President Trump is expected to nominate Jerome Powell as the next chair of the Federal Reserve, according to two people familiar with the president’s decision who spoke on the condition of anonymity.

The White House intends to announce the Fed chair selection on Thursday.

If confirmed by the Senate, Powell would begin serving as chair in February, replacing Janet Yellen, a Democrat, who Trump has at times praised but many Republicans wanted replaced.

Powell, a Republican, is widely viewed as a safe pick who is unlikely to make any dramatic changes to Fed’s handling of the economy at a time when the stock market is soaring and unemployment is at a 16-year low.

Powell has served as a Fed governor, a top leadership role within the central bank, since 2012. He also has experience in Washington and on Wall Street, having served as undersecretary of the Treasury Department for former President George H.W. Bush and as a partner at The Carlyle Group, a venture capital firm.

Powell was originally nominated to the Fed board by former President Obama. Former colleagues of Powell’s at the Fed describe him as right-leaning but not an ideologue.

He worked for the Bipartisan Policy Center for several years after leaving The Carlyle Group and has developed a reputation as a consensus builder. Treasury Secretary Steven Mnuchin pushed hard for Powell to win Trump’s nod for the position after working with Powell recently on changes to bank regulations.

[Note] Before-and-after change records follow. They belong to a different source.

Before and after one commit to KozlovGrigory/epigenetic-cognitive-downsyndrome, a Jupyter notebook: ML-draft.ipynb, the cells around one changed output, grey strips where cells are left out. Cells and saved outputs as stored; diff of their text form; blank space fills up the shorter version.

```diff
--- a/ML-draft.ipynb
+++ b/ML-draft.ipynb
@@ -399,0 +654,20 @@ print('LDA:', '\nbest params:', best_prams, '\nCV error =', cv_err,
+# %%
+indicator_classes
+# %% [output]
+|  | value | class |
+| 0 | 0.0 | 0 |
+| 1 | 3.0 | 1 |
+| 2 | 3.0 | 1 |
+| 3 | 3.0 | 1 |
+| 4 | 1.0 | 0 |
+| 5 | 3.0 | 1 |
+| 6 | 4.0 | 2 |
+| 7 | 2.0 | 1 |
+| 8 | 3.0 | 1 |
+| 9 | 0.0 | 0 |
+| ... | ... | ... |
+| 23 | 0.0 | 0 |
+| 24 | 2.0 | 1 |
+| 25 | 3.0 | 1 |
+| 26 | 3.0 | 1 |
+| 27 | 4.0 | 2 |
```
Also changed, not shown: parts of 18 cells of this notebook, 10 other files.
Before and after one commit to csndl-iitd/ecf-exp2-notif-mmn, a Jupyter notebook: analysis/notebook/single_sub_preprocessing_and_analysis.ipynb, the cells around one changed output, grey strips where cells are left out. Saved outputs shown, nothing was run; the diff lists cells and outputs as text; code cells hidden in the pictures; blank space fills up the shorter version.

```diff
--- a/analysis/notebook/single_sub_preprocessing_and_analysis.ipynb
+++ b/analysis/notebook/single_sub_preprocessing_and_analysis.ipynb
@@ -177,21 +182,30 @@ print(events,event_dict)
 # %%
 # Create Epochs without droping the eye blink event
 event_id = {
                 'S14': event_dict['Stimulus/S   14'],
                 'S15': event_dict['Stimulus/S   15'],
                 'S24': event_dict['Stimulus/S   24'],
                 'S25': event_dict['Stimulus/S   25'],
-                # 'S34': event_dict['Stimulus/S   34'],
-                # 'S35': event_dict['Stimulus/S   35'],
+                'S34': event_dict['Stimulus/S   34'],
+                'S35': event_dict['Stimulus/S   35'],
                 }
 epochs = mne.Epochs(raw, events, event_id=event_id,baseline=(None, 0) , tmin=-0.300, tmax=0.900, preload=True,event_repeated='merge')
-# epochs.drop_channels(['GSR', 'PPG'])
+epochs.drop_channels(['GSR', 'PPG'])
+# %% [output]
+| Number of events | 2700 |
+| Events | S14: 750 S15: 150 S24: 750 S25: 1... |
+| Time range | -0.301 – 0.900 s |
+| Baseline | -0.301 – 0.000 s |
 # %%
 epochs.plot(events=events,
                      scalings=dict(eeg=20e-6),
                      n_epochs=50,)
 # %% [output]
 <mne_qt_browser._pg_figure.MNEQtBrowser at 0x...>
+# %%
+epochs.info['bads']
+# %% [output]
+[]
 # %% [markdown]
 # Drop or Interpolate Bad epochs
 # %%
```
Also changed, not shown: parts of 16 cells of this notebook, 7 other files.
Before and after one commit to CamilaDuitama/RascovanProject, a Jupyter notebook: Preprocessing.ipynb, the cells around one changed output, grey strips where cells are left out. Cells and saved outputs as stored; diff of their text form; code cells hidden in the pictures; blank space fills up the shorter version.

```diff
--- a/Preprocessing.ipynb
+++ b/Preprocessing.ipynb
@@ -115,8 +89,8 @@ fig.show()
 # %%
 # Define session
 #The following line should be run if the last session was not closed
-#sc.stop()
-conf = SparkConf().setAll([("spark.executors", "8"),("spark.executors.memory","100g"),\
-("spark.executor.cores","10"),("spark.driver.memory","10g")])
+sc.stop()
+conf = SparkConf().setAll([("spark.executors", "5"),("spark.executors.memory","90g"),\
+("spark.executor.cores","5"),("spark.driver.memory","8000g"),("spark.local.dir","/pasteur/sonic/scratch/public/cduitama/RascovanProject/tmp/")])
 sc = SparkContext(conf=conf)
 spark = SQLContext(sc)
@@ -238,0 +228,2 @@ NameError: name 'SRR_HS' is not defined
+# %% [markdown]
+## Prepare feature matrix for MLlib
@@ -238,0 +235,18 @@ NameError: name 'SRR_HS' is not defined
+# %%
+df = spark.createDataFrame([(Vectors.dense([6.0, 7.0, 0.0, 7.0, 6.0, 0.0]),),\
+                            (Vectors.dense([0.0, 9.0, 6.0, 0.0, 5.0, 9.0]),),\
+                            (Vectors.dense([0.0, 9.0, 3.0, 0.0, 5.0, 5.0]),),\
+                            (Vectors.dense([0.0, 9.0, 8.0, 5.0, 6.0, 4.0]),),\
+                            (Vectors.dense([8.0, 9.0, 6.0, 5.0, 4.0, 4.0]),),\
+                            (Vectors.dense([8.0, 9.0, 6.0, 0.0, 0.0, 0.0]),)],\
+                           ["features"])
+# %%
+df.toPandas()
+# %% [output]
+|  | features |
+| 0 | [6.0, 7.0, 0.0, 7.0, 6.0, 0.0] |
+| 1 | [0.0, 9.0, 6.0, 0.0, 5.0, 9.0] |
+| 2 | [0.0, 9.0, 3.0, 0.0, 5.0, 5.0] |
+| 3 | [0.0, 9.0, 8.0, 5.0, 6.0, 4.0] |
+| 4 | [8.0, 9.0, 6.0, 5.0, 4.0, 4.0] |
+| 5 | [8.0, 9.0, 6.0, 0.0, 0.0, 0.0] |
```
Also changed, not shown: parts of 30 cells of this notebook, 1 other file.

“Next to the Supreme Court, this is the second-most important decision Trump will make. It will outlast him as president,” says Richard Fischer, former president of the Federal Reserve Bank of Dallas.